Throughout the rest of the afternoon, First Corps units were stacked south to north as they arrived. The overall battle of Day 1 was a series of disconnected small unit (regimental) actions. There was truly an ebb and flow to this battle as the same small patches of land changed hands multiple times.
It is not my purpose nor intent to provide a minute by minute account of any portions of this battle. Others have done a better job at that than I could. I intend to provide a general description and analysis of what occurred as a way to understand the importance of certain events while small and seemingly inconsequential played a major role in the outcome of this epic clash.
The first of what I will call a series of blunders was the advance of the Iron Brigade into Herbst Woods. It was clearly Reynold’s intent that they establish a defensive line simply replacing the cavalrymen on the southern Union flank, but noticing movement in the woods Reynolds ordered them to interdict. Their commander marched them off to seek the enemy. In short, as they emerged on the far side of the woods they ran into BG James Archer’s Brigade. They were just in the process of forming up to attack through those woods. Suddenly, two opposing forces faced off across Willoughby’s Run, a creek with steep-sided walls. As was noted in Section 3a above, a Rebel unit of similar name always out-numbered a similar Union unit.

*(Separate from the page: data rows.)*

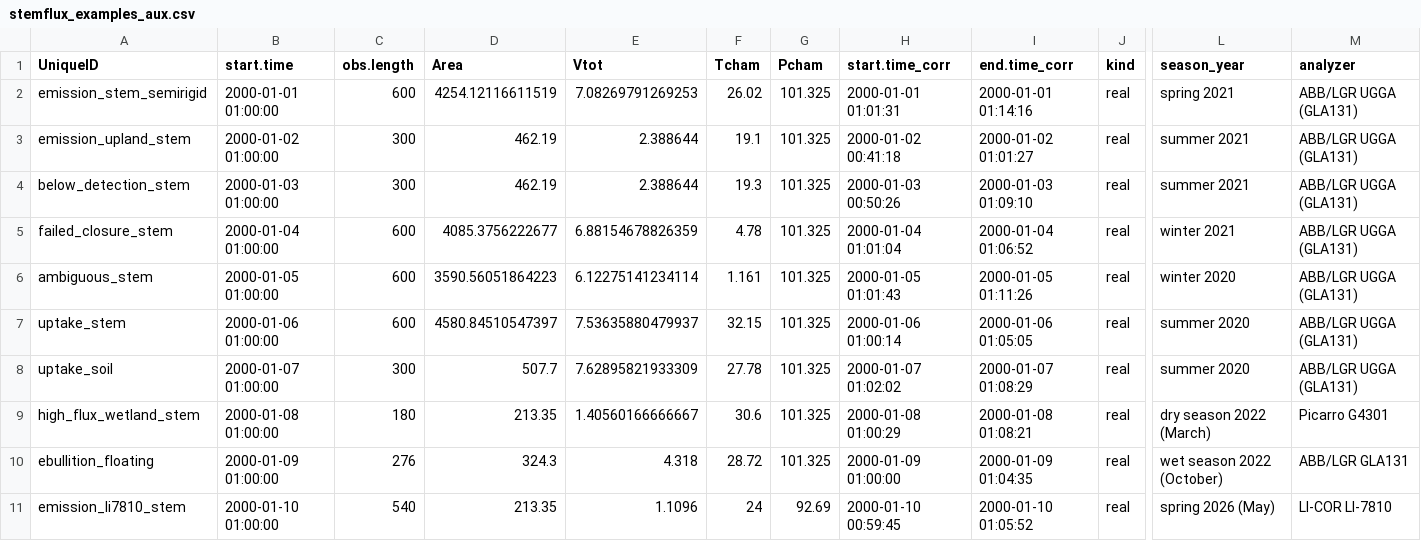
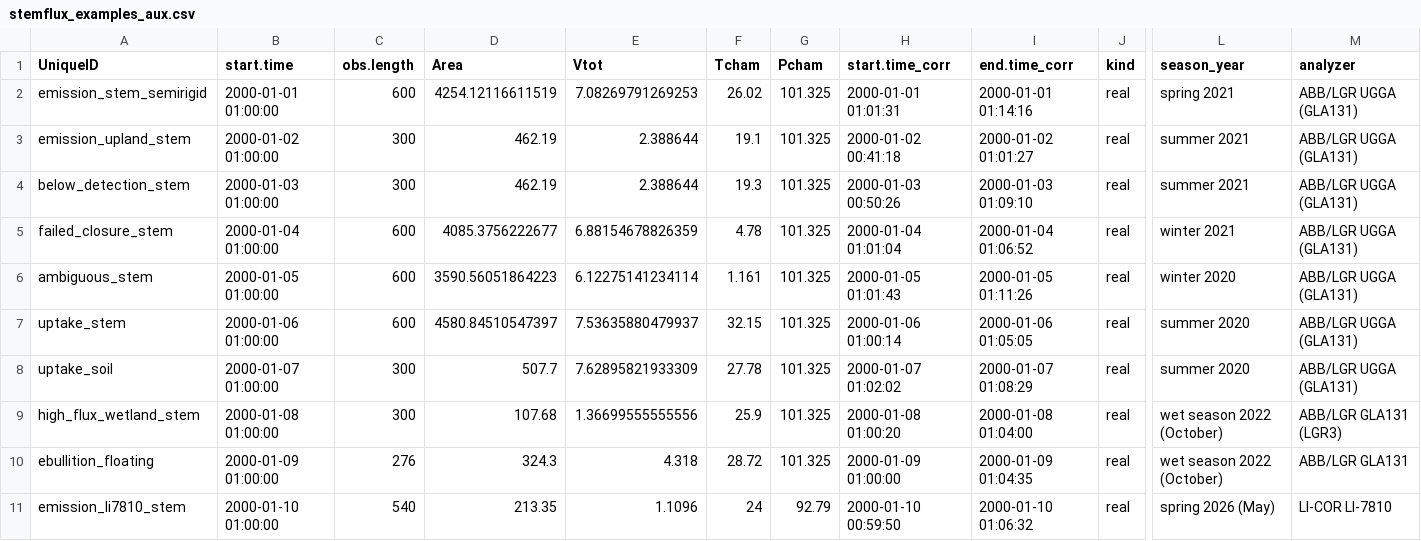
Before and after one commit to jgewirtzman/fluxqc, a CSV file: inst/extdata/stemflux_examples_aux.csv, drawn as a sheet; only a part is shown, gaps mark what is left out; the diff names each change by its address in the sheet, - before the commit and + after, or states it on an @@ line.

```diff
--- a/inst/extdata/stemflux_examples_aux.csv
+++ b/inst/extdata/stemflux_examples_aux.csv
-C9 (obs.length): 180
+C9 (obs.length): 300
-D9 (Area): 213.35
+D9 (Area): 107.68
-E9 (Vtot): 1.40560166666667
+E9 (Vtot): 1.36699555555556
-F9 (Tcham): 30.6
+F9 (Tcham): 25.9
-H9 (start.time_corr): 2000-01-08 01:00:29
+H9 (start.time_corr): 2000-01-08 01:00:20
-I9 (end.time_corr): 2000-01-08 01:08:21
+I9 (end.time_corr): 2000-01-08 01:04:00
-L9 (season_year): dry season 2022 (March)
+L9 (season_year): wet season 2022 (October)
-M9 (analyzer): Picarro G4301
+M9 (analyzer): ABB/LGR GLA131 (LGR3)
-G11 (Pcham): 92.69
+G11 (Pcham): 92.79
-H11 (start.time_corr): 2000-01-10 00:59:45
+H11 (start.time_corr): 2000-01-10 00:59:50
-I11 (end.time_corr): 2000-01-10 01:05:52
+I11 (end.time_corr): 2000-01-10 01:06:32
```
Also changed, not shown: inst/extdata/stemflux_examples_diagnostics.csv, 7 other files.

Archer’s men quickly recovered from the unexpected surprise appearance of Union troops and began to pursue them back through the woods. The Iron Brigade was nearly enveloped and was lucky to make their way back to the protection of McPherson’s Ridge. Not being sure of what lay ahead, Archer called off the pursuit and held his men in the woods. In the fray, BG Archer himself was captured.
Just to the north, Davis’ Brigade of Heth’s Division was executing a wheel-turn to the right. They were realigning from an attack to the east to move south. Davis had spotted the newly arriving Union units as they moved into position. He thought that he had an opportunity to rout them before they had time to establish themselves. They were aligning themselves behind a rail fence just south of the roadway. They could only watch as the Rebels wheeled around to face them and begin to advance. Then the Rebels disappeared! Between the two lines was an ugly trench cutting through the rolling hills. It was the beginnings of a rail bed that workers had been leveling the land to lay track. At the east end it was shallow and got deeper to the west. The entire Rebel brigade dropped into that trench. Those in the east could use it as good cover and began to fire on Cutler’s men. Those farther west were trapped in a hole up to 5 yards deep. The 6th Wisconsin Regiment of the Iron Brigade had been held back in reserve. They were ordered to shift north to support Cutler. But their commander, COL Fairchild, ordered them to charge the trench. They took heavy fire from their right but soon reached the edge of the cut and took hundreds of Rebel prisoners as they had no place to go and no way to fight.
Had Davis succeeded in his attack to the south, the day’s battle could have been over before it had hardly started.